    (7) Importance of librarians: Status of professional librarians is low, therefore, salaries are low also.

    A major question is raised in Asheims study: How does the patron find the material? The author stresses that it is a question thats never dealt with. In fact, the whole purpose of people present in the library is a matter of using the premises, not the books. Are services to readers important? What is more important, the user or the book? These questions are well defined for librarians in the West, but librarians in the developing countries have to look for their own answers. Answers to these questions constitute the philosophy of the profession and, until

    H. M. Kibirgir (1977). Lb 1 rdrirs and illiteracy in dcvcloping countries: A critical assessment. I.ibri: Internatzonal Library Kmew 27, 60.

    I L. Ashrim (1966). 6bml-ianrhip in the Dewlopin~q Countnn, p. I 1. Chicago: University of Illinois Irrm


    librarians determine what their role is, their work will lack direction. Problems oflibrarianship in the developing countries touch on almost

    every aspect of the field. Jigekuma A. Ombu in Acquisition Problems in Developing Countries addresses some problems in this area. Government bureaucracies and ignorance of the need for libraries are addressed. The developing nations suffer from an underdeveloped economic struc- ture, a structure that is essential to a publishing industry. Lack of an organized book trade creates a state of dependency on materials obtained from the developed nations. In addition, only a small sector of the population is highly educated, which hinders the growth of a publishing industry that could be of interest to more than .just an elite group.
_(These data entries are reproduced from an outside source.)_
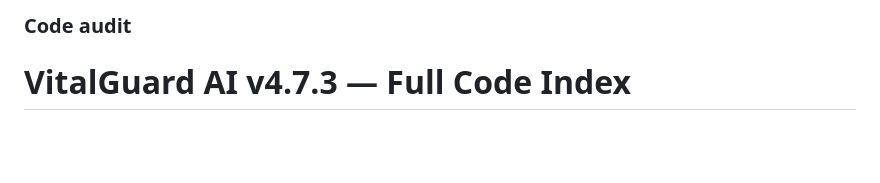
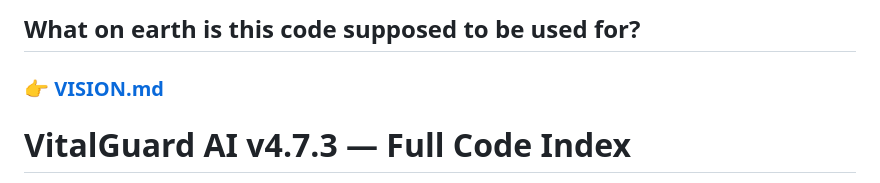
Before and after one commit to jekymin8232/-mcorpai-kr, a Markdown page: README.md, the part around the change. Rendered like a GitHub page; blank space fills up the shorter version.

```diff
--- a/README.md
+++ b/README.md
@@ -1,4 +1,7 @@
-### Code audit
+## What on earth is this code supposed to be used for?
+
+### 👉 [VISION.md](https://github.com/jekymin8232/vitalguardai-com/blob/main/VISION.md)
+
 # VitalGuard AI v4.7.3 — Full Code Index
 
 *A physical table of contents for `VitalGuard_AI_complete_V47_3.html`.*
```
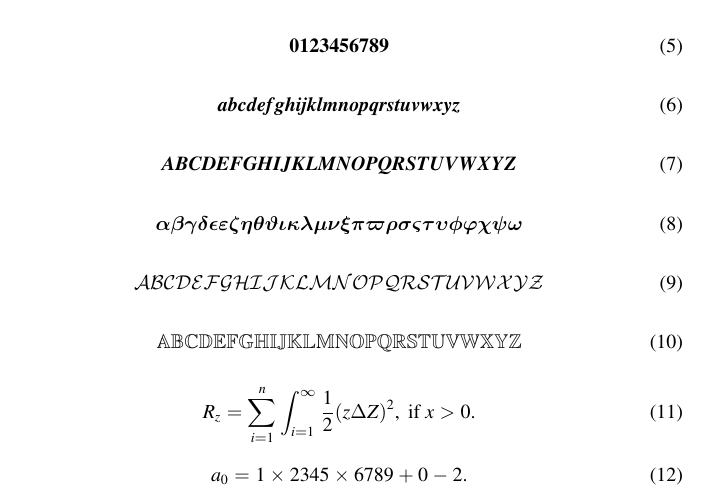
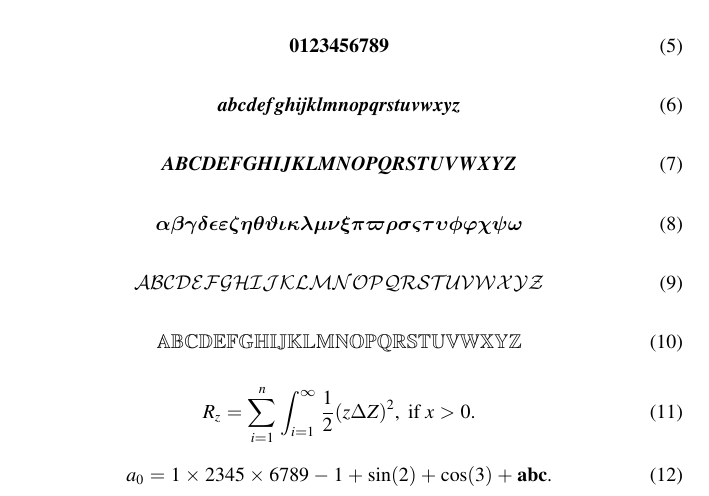
Before and after one commit to YangLaTeX/tanptimes, a LaTeX document (main.tex, which reads tanptimes.sty): part of the page, cut so that both start at the same text. Compiled offline with pdfLaTeX.

Commit message:
Add files via upload

```diff
--- a/main.tex
+++ b/main.tex
@@ -67,7 +67,7 @@ R_{z} =\sum_{i=1}^n\int_{i=1}^\infty \frac12 (z \Delta Z)^2,~\text{if}~x>0.
 \end{equation}
 
 \begin{equation}
-  a_0=1\times2345\times6789+0-2.
+  a_0=1\times2345\times6789-1+\sin(2)+\mathrm{cos}(3)+\mathbf{abc}.
 \end{equation}
 
 \end{document}
--- a/tanptimes.sty
+++ b/tanptimes.sty
@@ -12,7 +12,7 @@
 % This work has the LPPL1.3c maintenance status `maintained'.
 %
 
-\ProvidesPackage{tanptimes}[2024/10/23 1.0 Making Text, Alphabet, Numbers and Punctuations in Times]
+\ProvidesPackage{tanptimes}[2024/10/30 2.0 Making Text, Alphabet, Numbers and Punctuations in Times]
 
 % text in times
 \renewcommand{\rmdefault}{ptm}
@@ -96,3 +96,13 @@
 % bold numbers and alphabet in times
 \SetSymbolFont{tanpnormal}{bold}{OT1}{ptm}{b}{n}
 \SetSymbolFont{tanpitalic}{bold}{OT1}{ptm}{b}{it}
+
+% operator names in times
+% ref: https://tex.stackexchange.com/questions/219417/how-to-change-the-default-font-of-math-operators
+\renewcommand{\operator@font}{\mathgroup\symtanpnormal}
+
+% math font commands in times
+% ref: https://tex.stackexchange.com/questions/149960/what-is-the-cleanest-way-to-redefine-math-mode-font-commands-such-as-mathrm-and
+\DeclareMathAlphabet{\mathbf}{OT1}{ptm}{b}{n}
+\DeclareMathAlphabet{\mathrm}{OT1}{ptm}{m}{n}
+\DeclareMathAlphabet{\mathit}{OT1}{ptm}{m}{it}
```
Also changed, not shown: example.png, main.pdf.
    A close interrelation exists between the cultural context, education system, and libraries, so the lack of professional librarians with the necessary skills to improve the profession and service is a major short- coming. The fact is, library education reflects a countrys system of libraries, and the library system reflects the culture of the nation.
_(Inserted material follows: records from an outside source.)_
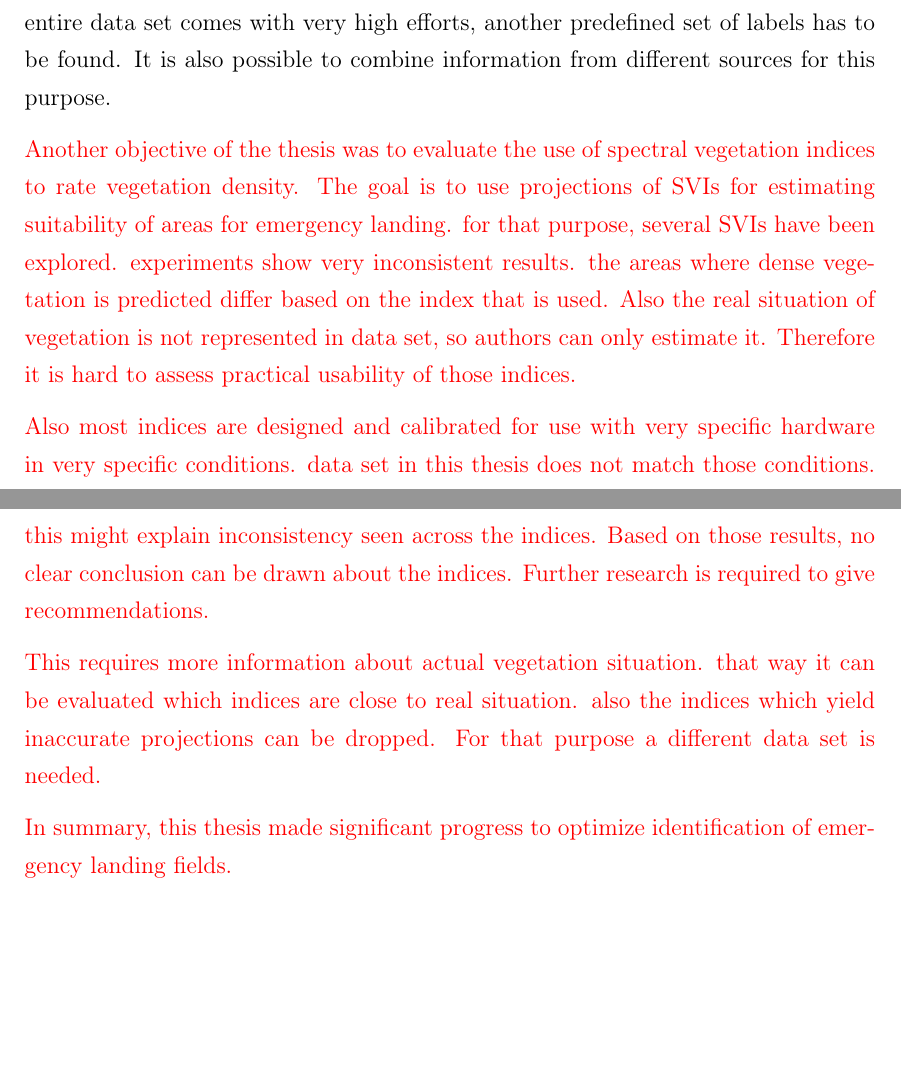
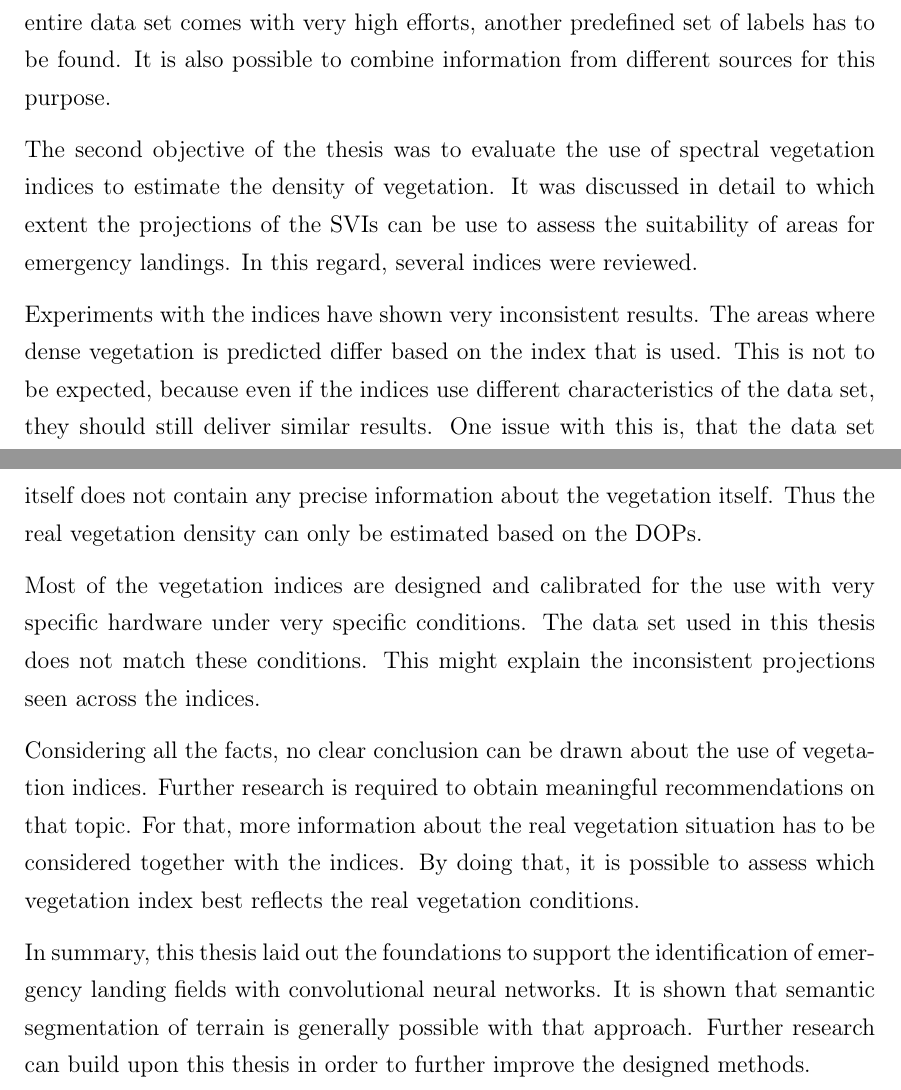
Before and after one commit to karstenkoehler/semantic-segmentation-master-thesis, a LaTeX thesis (latex/thesis.tex, which reads latex/content/conclusion.tex): two parts of pages 59 and 60 of 66, joined at a grey line, cut so that both start at the same text, the shorter picture padded with empty space. Compiled offline with pdfLaTeX.

Commit message:
latex: conclusion section

```diff
--- a/latex/content/conclusion.tex
+++ b/latex/content/conclusion.tex
@@ -9,14 +9,15 @@ By contrast, both U-Net and FC-DenseNet architectures have shown great success f
 
 Both architectures expose some shortcomings with respect to the underrepresented classes in the data set. It is recommended to address these issues before installing the models in a production environment. This is likely to be related to the concerns expressed about the inaccurate labels used for training. Therefore, it is recommended to employ a different set of labels for future research. Since manual labelling of the entire data set comes with very high efforts, another predefined set of labels has to be found. It is also possible to combine information from different sources for  this purpose.
 
-\WIP{
-Another objective of the thesis was to evaluate the use of spectral vegetation indices to rate vegetation density. The goal is to use projections of SVIs for estimating suitability of areas for emergency landing. for that purpose, several SVIs have been explored. experiments show very inconsistent results. the areas where dense vegetation is predicted differ based on the index that is used. Also the real situation of vegetation is not represented in data set, so authors can only estimate it. Therefore it is hard to assess practical usability of those indices.
+The second objective of the thesis was to evaluate the use of spectral vegetation indices to estimate the density of vegetation. It was discussed in detail to which extent the projections of the SVIs can be use to assess the suitability of areas for emergency landings. In this regard, several indices were reviewed.
 
-Also most indices are designed and calibrated for use with very specific hardware in very specific conditions. data set in this thesis does not match those conditions. this might explain inconsistency seen across the indices. Based on those results, no clear conclusion can be drawn about the indices. Further research is required to give recommendations.
+Experiments with the indices have shown very inconsistent results. The areas where dense vegetation is predicted differ based on the index that is used. This is not to be expected, because even if the indices use different characteristics of the data set, they should still deliver similar results. One issue with this is, that the data set itself does not contain any precise information about the vegetation itself. Thus the real vegetation density can only be estimated based on the DOPs.
 
-This requires more information about actual vegetation situation. that way it can be evaluated which indices are close to real situation. also the indices which yield inaccurate projections can be dropped. For that purpose a different data set is needed.
+Most of the vegetation indices are designed and calibrated for the use with very specific hardware under very specific conditions. The data set used in this thesis does not match these conditions.
+This might explain the inconsistent projections seen across the indices.
 
-In summary, this thesis made significant progress to optimize identification of emergency landing fields.
-}
+Considering all the facts, no clear conclusion can be drawn about the use of vegetation indices. Further research is required to obtain meaningful recommendations on that topic. For that, more information about the real vegetation situation has to be considered together with the indices. By doing that, it is possible to assess which vegetation index best reflects the real vegetation conditions.
+
+In summary, this thesis laid out the foundations to support the identification of emergency landing fields with convolutional neural networks. It is shown that semantic segmentation of terrain is generally possible with that approach. Further research can build upon this thesis in order to further improve the designed methods.
 
 \newpage
```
    In Waiting for Technology: An Overview of Bibliographic Services in the Third World, Dorothy Anderson summarizes several problems common to developing nations: lack of library standards, of library legislation, oflibrary planning at the national level, ofprofessional education within the countries, with a shortage of libraries and a lack of an active professional library association. These problems, needless to say, can- not be solved by high technology or by economic assistance only. They are products of the system, and dealing with them requires more insight into proposing or planning solutions.

    The expansion within information science is reflected in assessments of problem-solving in Third World countries. The growing need for communication and information retrieval has given rise to great interest in common problems. In Automation for Libraries in Developing Counhies, Louise van Niel states that automation should make the maximum use of all available resources: people, materials, money, and machines. Librarians should also be aware that machines will need to be repaired and serviced. Related to this awareness is the need